ABOUT THIS TASK
Nothing but a number should be given: the count of lines in the data that include the string "fontsize".

DATA SUPPLIED
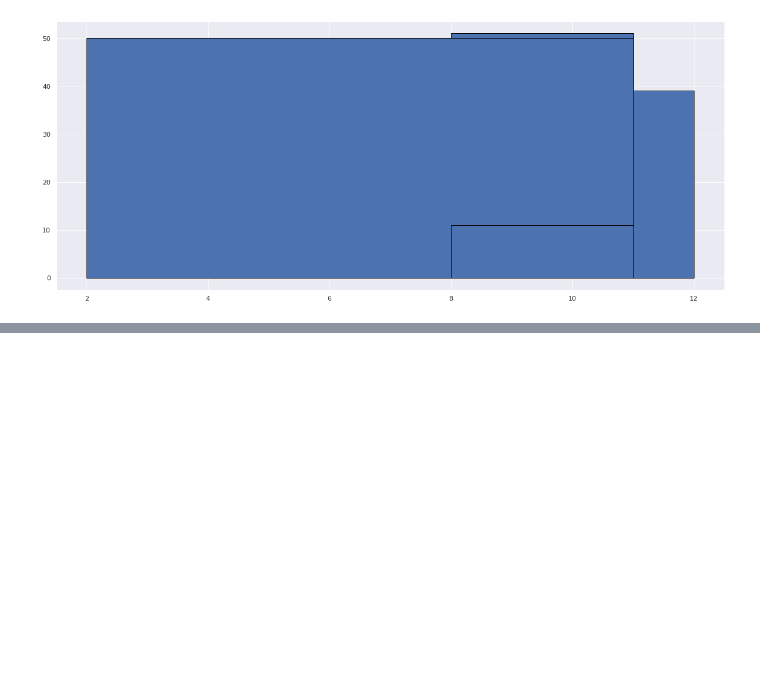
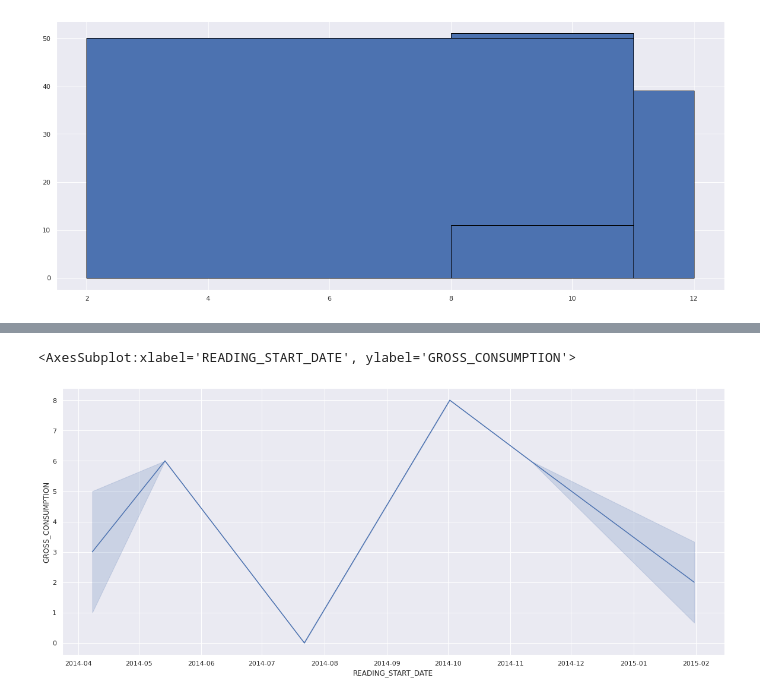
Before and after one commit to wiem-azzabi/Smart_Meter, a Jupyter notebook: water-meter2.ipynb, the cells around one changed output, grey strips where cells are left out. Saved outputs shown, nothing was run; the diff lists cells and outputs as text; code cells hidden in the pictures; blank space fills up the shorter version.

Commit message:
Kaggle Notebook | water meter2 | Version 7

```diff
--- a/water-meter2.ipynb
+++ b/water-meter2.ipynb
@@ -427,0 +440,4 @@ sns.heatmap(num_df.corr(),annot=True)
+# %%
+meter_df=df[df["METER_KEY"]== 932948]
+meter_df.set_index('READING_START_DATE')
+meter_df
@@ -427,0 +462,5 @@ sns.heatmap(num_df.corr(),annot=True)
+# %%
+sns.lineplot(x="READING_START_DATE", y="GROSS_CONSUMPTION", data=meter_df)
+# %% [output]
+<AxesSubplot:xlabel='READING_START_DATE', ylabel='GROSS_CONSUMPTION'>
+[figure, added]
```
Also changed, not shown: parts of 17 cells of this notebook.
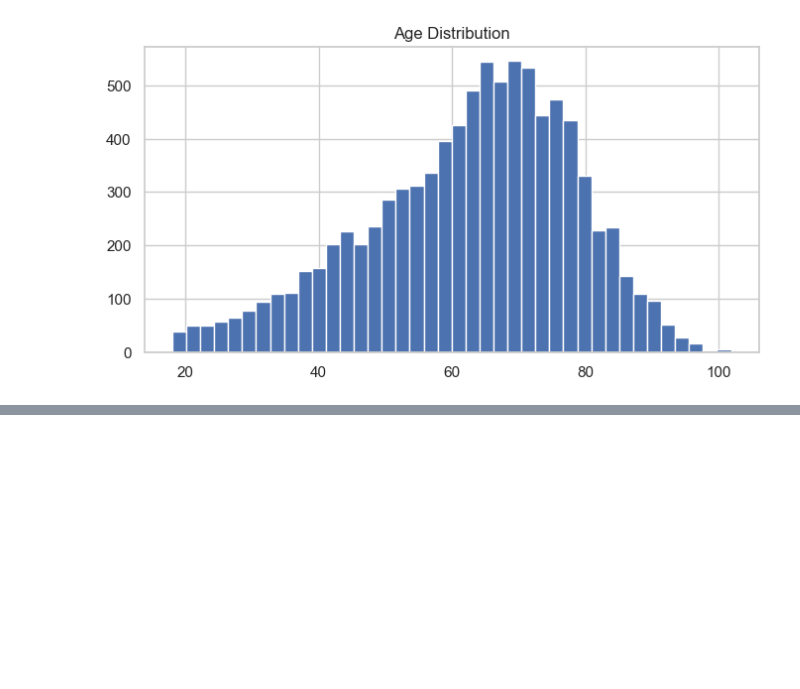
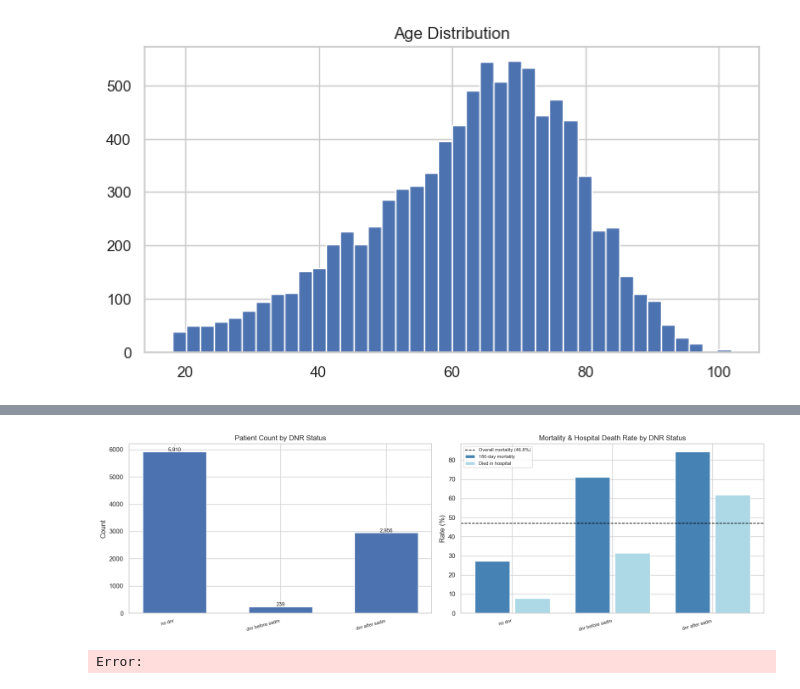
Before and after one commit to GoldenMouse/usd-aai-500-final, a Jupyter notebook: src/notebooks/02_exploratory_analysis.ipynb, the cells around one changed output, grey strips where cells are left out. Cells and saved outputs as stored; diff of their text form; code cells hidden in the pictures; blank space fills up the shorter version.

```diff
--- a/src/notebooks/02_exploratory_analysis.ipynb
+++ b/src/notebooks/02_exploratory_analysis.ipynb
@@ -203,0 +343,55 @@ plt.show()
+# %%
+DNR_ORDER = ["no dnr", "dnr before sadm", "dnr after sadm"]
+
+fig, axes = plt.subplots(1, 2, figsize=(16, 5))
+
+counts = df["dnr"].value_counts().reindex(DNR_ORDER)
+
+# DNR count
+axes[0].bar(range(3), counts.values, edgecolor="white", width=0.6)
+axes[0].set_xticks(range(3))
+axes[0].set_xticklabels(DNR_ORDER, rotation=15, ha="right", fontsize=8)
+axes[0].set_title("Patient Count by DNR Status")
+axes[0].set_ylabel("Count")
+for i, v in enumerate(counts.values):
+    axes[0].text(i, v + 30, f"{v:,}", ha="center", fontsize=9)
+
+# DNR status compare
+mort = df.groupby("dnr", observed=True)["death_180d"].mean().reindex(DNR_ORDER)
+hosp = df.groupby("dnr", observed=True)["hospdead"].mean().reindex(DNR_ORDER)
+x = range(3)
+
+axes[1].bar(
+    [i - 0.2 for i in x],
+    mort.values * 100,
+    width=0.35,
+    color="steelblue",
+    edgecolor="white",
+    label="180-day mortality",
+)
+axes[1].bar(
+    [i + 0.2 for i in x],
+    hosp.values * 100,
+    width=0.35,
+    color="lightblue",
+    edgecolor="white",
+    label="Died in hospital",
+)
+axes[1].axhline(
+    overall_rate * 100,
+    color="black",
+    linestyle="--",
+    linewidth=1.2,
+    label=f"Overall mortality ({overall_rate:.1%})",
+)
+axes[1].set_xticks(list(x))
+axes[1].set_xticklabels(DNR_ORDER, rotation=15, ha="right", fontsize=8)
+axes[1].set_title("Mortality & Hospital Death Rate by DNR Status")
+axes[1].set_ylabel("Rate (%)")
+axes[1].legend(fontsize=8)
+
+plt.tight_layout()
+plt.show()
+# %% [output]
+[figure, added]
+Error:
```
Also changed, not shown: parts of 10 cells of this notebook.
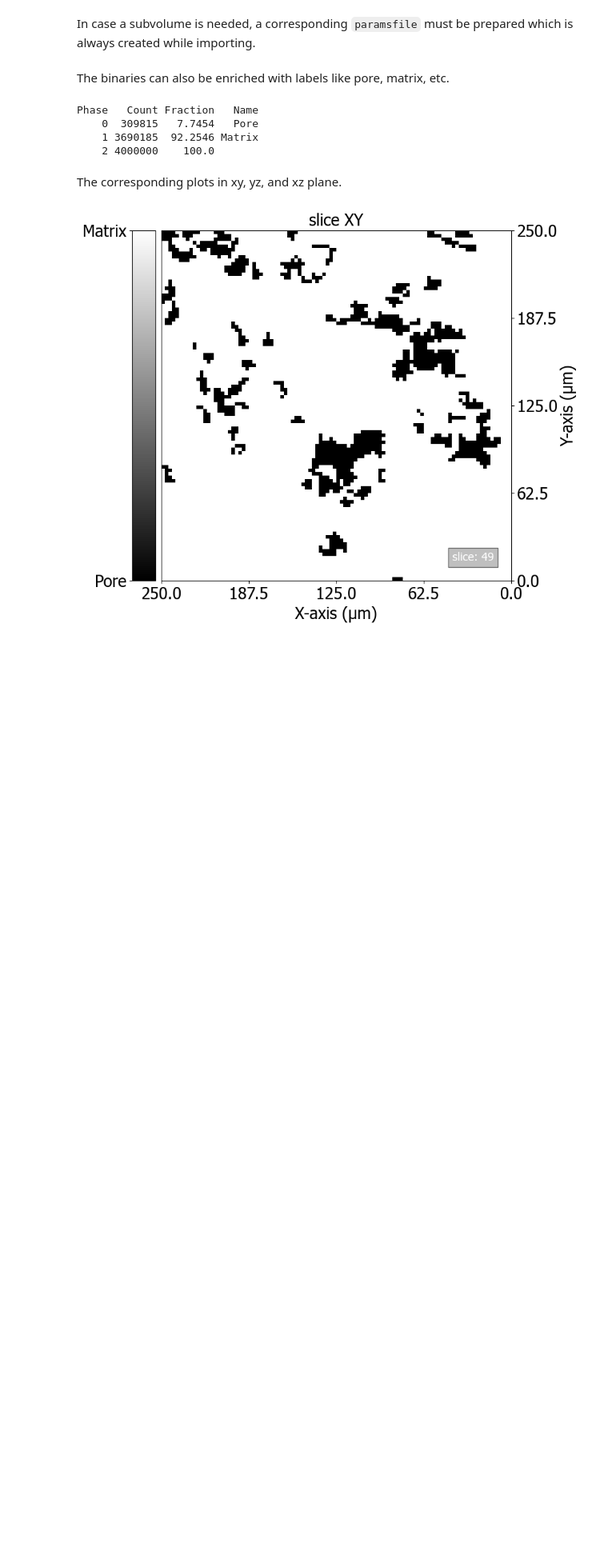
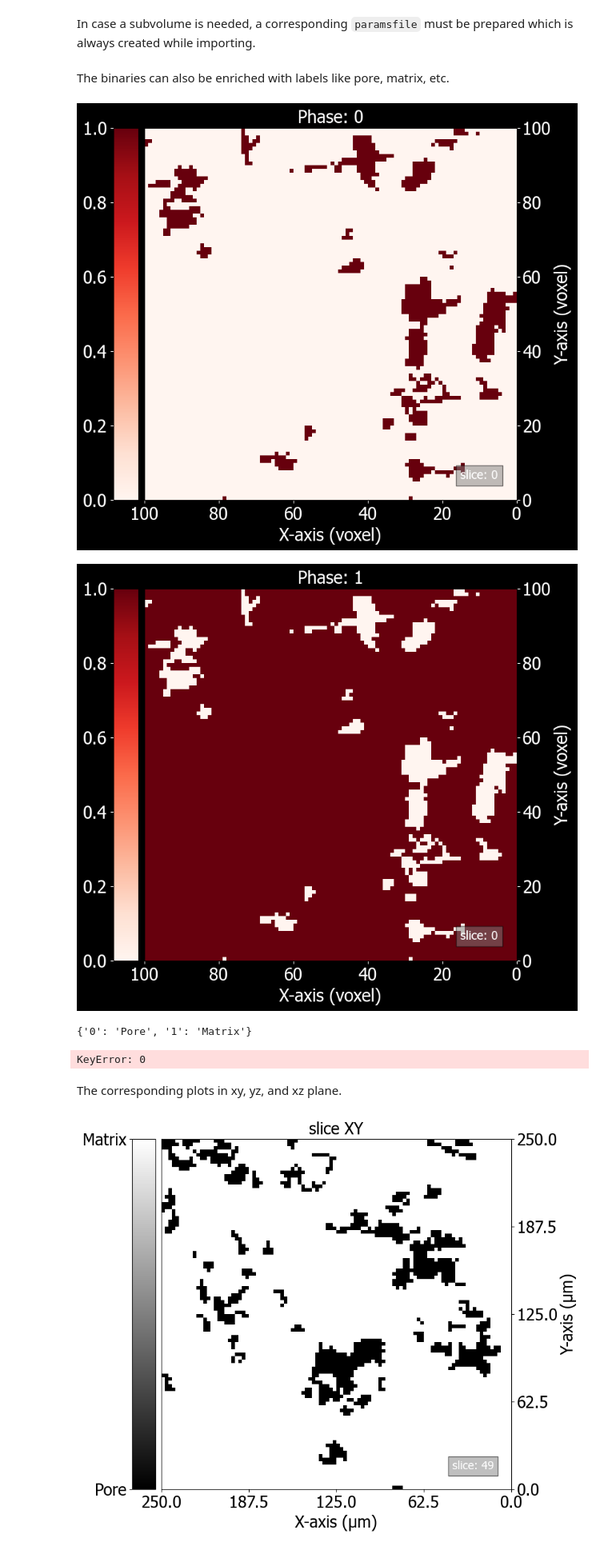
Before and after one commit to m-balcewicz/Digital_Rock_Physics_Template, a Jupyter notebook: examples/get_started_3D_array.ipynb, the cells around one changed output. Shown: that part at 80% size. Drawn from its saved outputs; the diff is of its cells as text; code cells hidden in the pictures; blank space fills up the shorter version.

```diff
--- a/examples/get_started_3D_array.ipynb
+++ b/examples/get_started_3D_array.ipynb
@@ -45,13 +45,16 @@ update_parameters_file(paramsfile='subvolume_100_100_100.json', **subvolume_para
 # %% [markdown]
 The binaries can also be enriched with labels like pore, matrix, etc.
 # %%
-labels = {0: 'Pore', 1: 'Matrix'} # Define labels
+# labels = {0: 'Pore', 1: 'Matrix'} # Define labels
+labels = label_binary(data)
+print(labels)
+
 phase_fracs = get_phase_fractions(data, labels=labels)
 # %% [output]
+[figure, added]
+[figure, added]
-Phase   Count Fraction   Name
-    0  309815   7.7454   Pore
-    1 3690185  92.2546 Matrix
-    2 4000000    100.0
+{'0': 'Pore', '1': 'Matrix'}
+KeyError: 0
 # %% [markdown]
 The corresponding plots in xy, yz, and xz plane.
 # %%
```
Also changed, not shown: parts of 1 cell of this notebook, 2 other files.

RESPONSE AREA
4